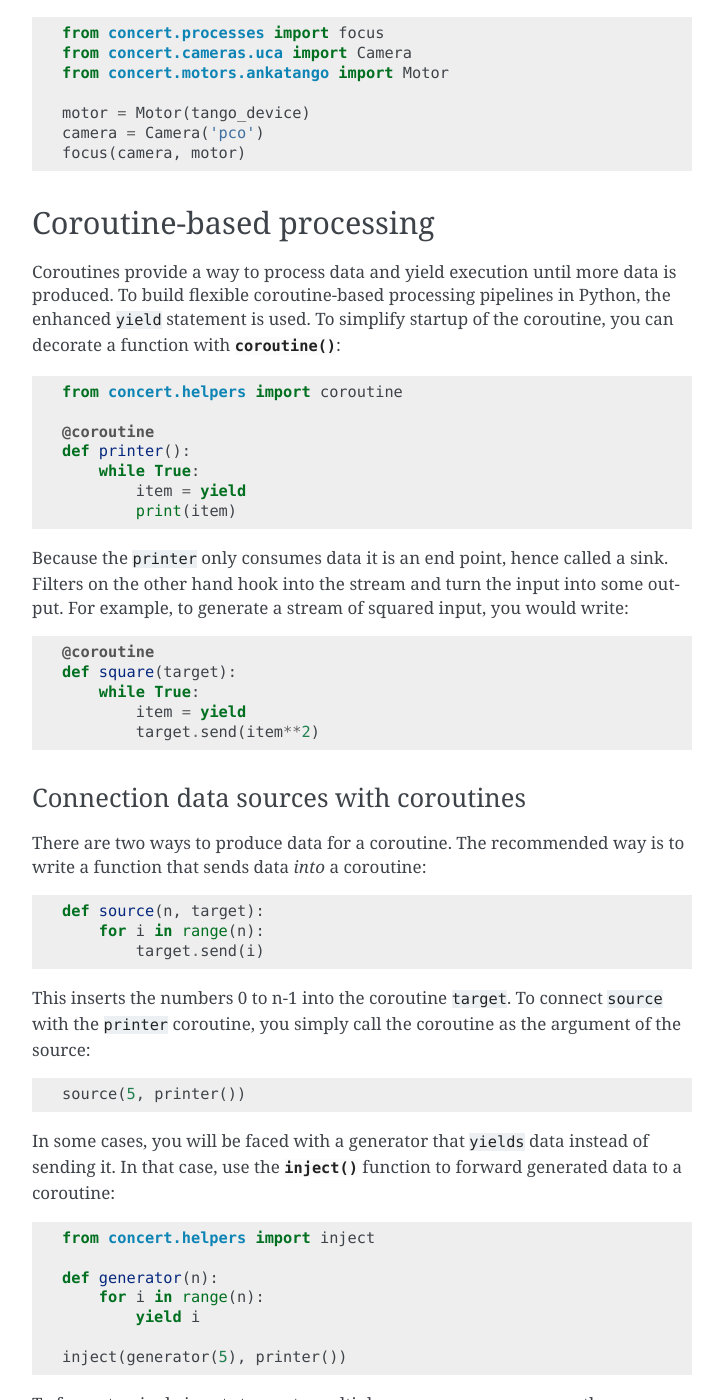
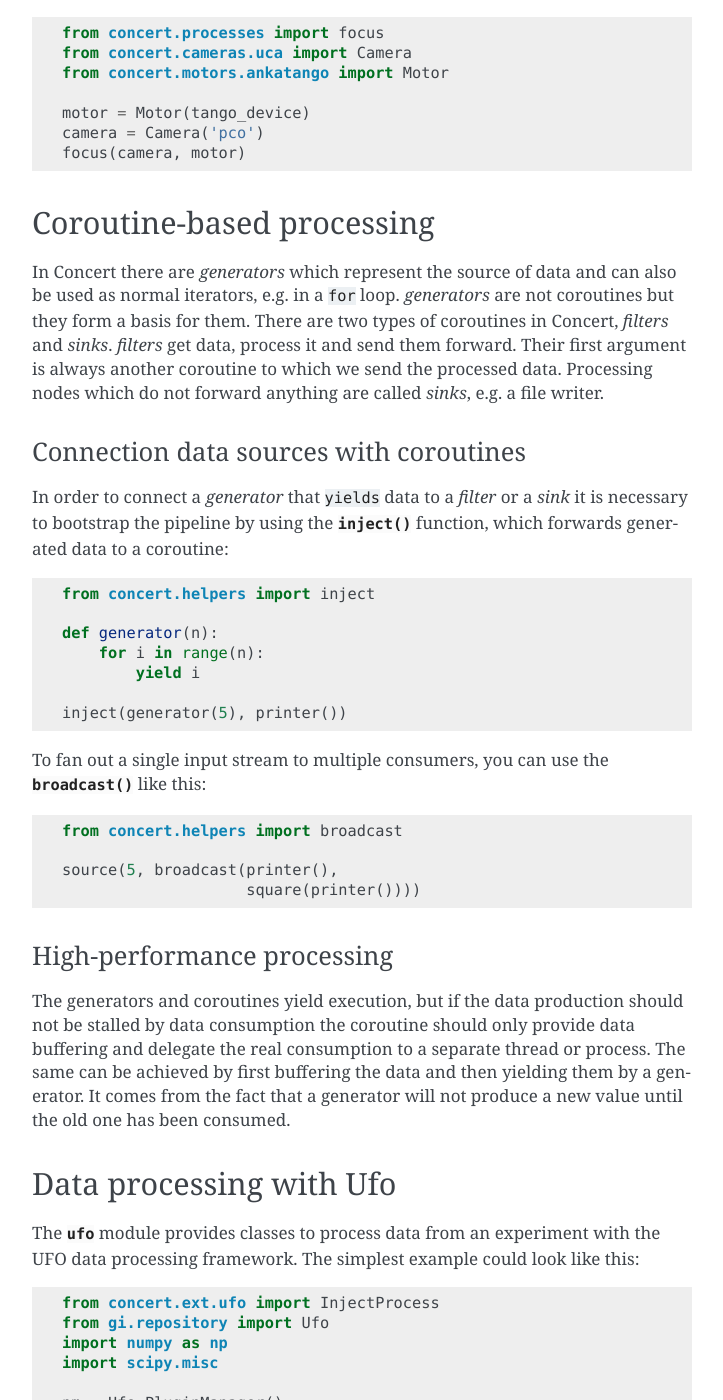
Before and after one commit to ufo-kit/concert, a Sphinx documentation site: the page built from docs/user/topics/processes.rst, in a window 1280 px wide and 1400 px high, scrolled down 936 px. Shown: the whole window, without its empty margins (388-1111 px from the left). Built offline with Sphinx 7.4.7, drawn with Linux system fonts in a browser that asks for light colours.

Commit message:
Split coroutine docs into user and devel part

```diff
--- a/docs/user/topics/processes.rst
+++ b/docs/user/topics/processes.rst
@@ -54,50 +54,21 @@ To adjust the focal plane of a camera, you use :func:`.focus` like this::
 Coroutine-based processing
 ==========================
 
-Coroutines provide a way to process data and yield execution until more data
-is produced. To build flexible coroutine-based processing pipelines in Python,
-the enhanced ``yield`` statement is used. To simplify startup of the coroutine,
-you can decorate a function with :py:func:`.coroutine`::
-
-    from concert.helpers import coroutine
-
-    @coroutine
-    def printer():
-        while True:
-            item = yield
-            print(item)
-
-Because the ``printer`` only consumes data it is an end point, hence called a
-sink. Filters on the other hand hook into the stream and turn the input into
-some output. For example, to generate a stream of squared input, you would
-write::
-
-    @coroutine
-    def square(target):
-        while True:
-            item = yield
-            target.send(item**2)
+In Concert there are *generators* which represent the source of data
+and can also be used as normal iterators, e.g. in a ``for`` loop. *generators*
+are not coroutines but they form a basis for them. There are two types of
+coroutines in Concert, *filters* and *sinks*. *filters* get data, process it
+and send them forward. Their first argument is always another coroutine to
+which we send the processed data. Processing nodes which do not forward
+anything are called *sinks*, e.g. a file writer.
 
 
 Connection data sources with coroutines
 ---------------------------------------
 
-There are two ways to produce data for a coroutine. The recommended way is to
-write a function that sends data *into* a coroutine::
-
-    def source(n, target):
-        for i in range(n):
-            target.send(i)
-
-This inserts the numbers 0 to n-1 into the coroutine ``target``. To connect
-``source`` with the ``printer`` coroutine, you simply call the coroutine as the
-argument of the source::
-
-    source(5, printer())
-
-In some cases, you will be faced with a generator that ``yields`` data instead
-of sending it. In that case, use the :py:func:`.inject` function to forward
-generated data to a coroutine::
+In order to connect a *generator* that ``yields`` data to a *filter* or a
+*sink* it is necessary to bootstrap the pipeline by using the
+:py:func:`.inject` function, which forwards generated data to a coroutine::
 
     from concert.helpers import inject
 
```
Also changed, not shown: docs/devel/reference.rst (+44 -0 lines).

☆ ☆ ☆

(Work request) All that is needed is how many lines of the listing hold the word "from", stated as one number.

(Exercise answer) 3